__WHAT TO WORK ON__:
Copy the records below in full, keeping each word as it is but omitting the pictures.

Stored entries:

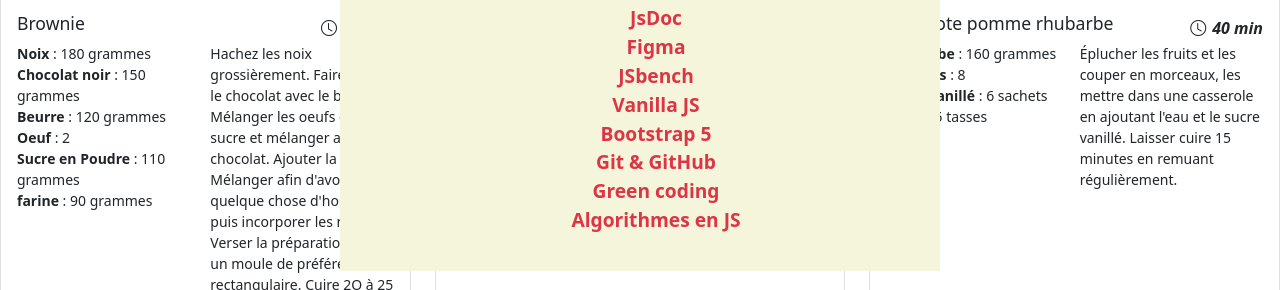
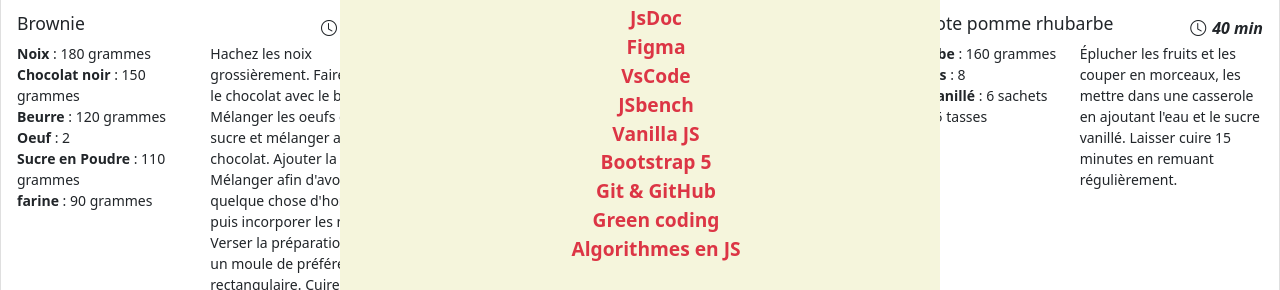
Before and after one commit to belarif/les-petits-plats, a website: page index.html in a window 1280 px wide. Shown: the part 510-800 px from the top of the page. Drawn offline with nearby package versions, Linux system fonts and the light colour scheme.

Commit message:
les-petits-plats-prod: adding tool to modal

```diff
--- a/index.html
+++ b/index.html
@@ -40,6 +40,7 @@
               <li>Sass</li>
               <li>JsDoc</li>
               <li>Figma</li>
+              <li>VsCode</li>
               <li>JSbench</li>
               <li>Vanilla JS</li>
               <li>Bootstrap 5</li>
```
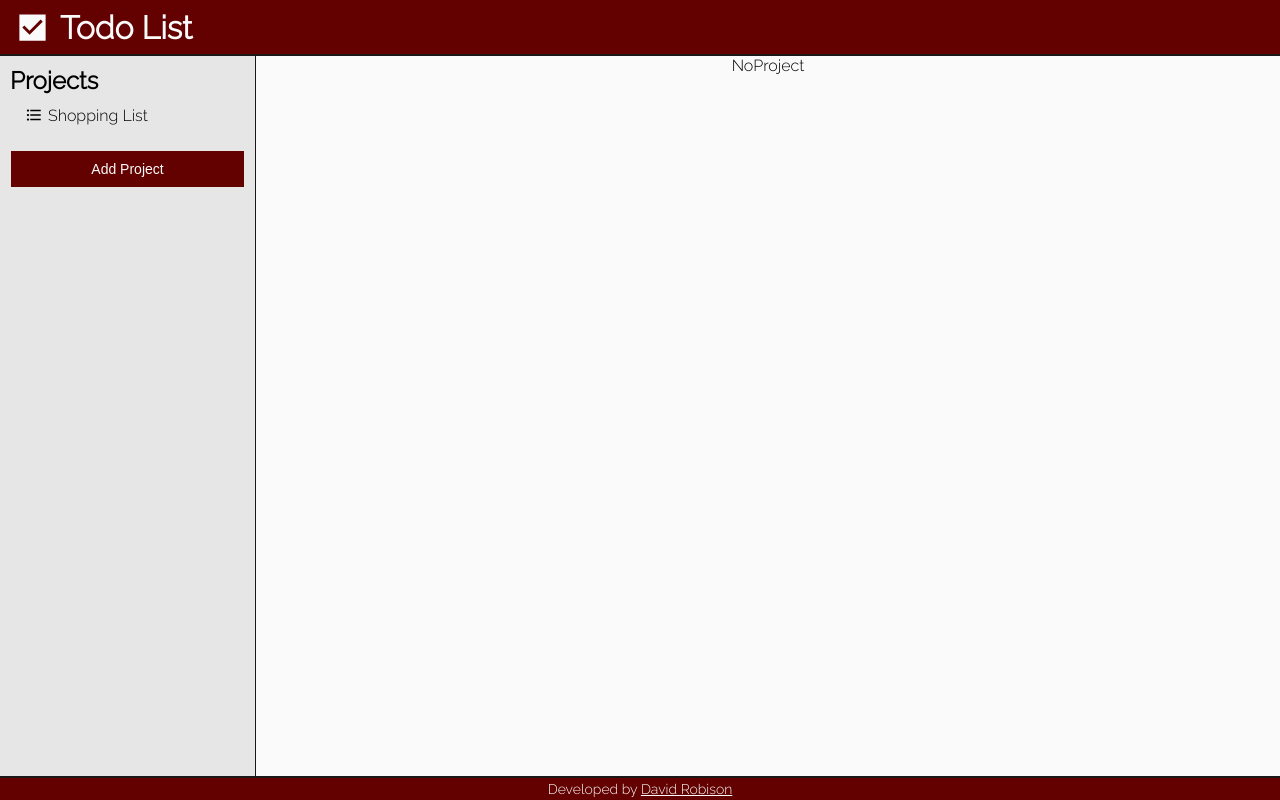
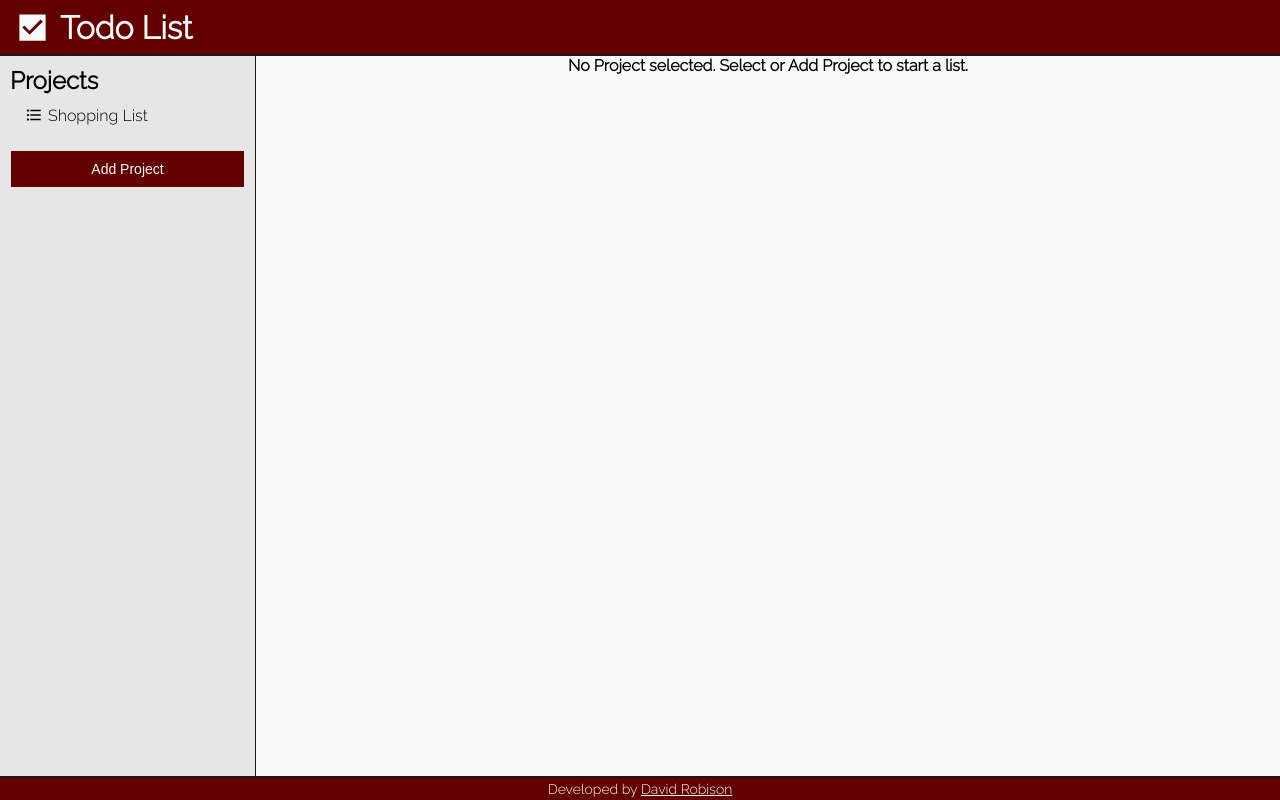
Before and after one commit to robisonwebdev/todo-react, a React (Create React App) app: page / in a window 1280 px wide. Built offline with nearby package versions, Linux system fonts and the light colour scheme.

Commit message:
Gave section a className of .noProject Added strong tag inside section and added message.

```diff
--- a/src/components/Main/NoProject.js
+++ b/src/components/Main/NoProject.js
@@ -2,7 +2,9 @@ import React from 'react';
 
 const NoProject = () => {
     return (
-        <section>NoProject</section>
+        <section className='noProject'>
+            <strong>No Project selected. Select or Add Project to start a list.</strong>
+        </section>
     );
 };
 
```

__RESULT OF THIS TASK__:
Before and after one commit to belarif/les-petits-plats, a website: page index.html in a window 1280 px wide. Shown: the part 510-800 px from the top of the page. Drawn offline with nearby package versions, Linux system fonts and the light colour scheme.

Commit message:
les-petits-plats-prod: adding tool to modal

```diff
--- a/index.html
+++ b/index.html
@@ -40,6 +40,7 @@
               <li>Sass</li>
               <li>JsDoc</li>
               <li>Figma</li>
+              <li>VsCode</li>
               <li>JSbench</li>
               <li>Vanilla JS</li>
               <li>Bootstrap 5</li>
```
Before and after one commit to robisonwebdev/todo-react, a React (Create React App) app: page / in a window 1280 px wide. Built offline with nearby package versions, Linux system fonts and the light colour scheme.

Commit message:
Gave section a className of .noProject Added strong tag inside section and added message.

```diff
--- a/src/components/Main/NoProject.js
+++ b/src/components/Main/NoProject.js
@@ -2,7 +2,9 @@ import React from 'react';
 
 const NoProject = () => {
     return (
-        <section>NoProject</section>
+        <section className='noProject'>
+            <strong>No Project selected. Select or Add Project to start a list.</strong>
+        </section>
     );
 };
 
```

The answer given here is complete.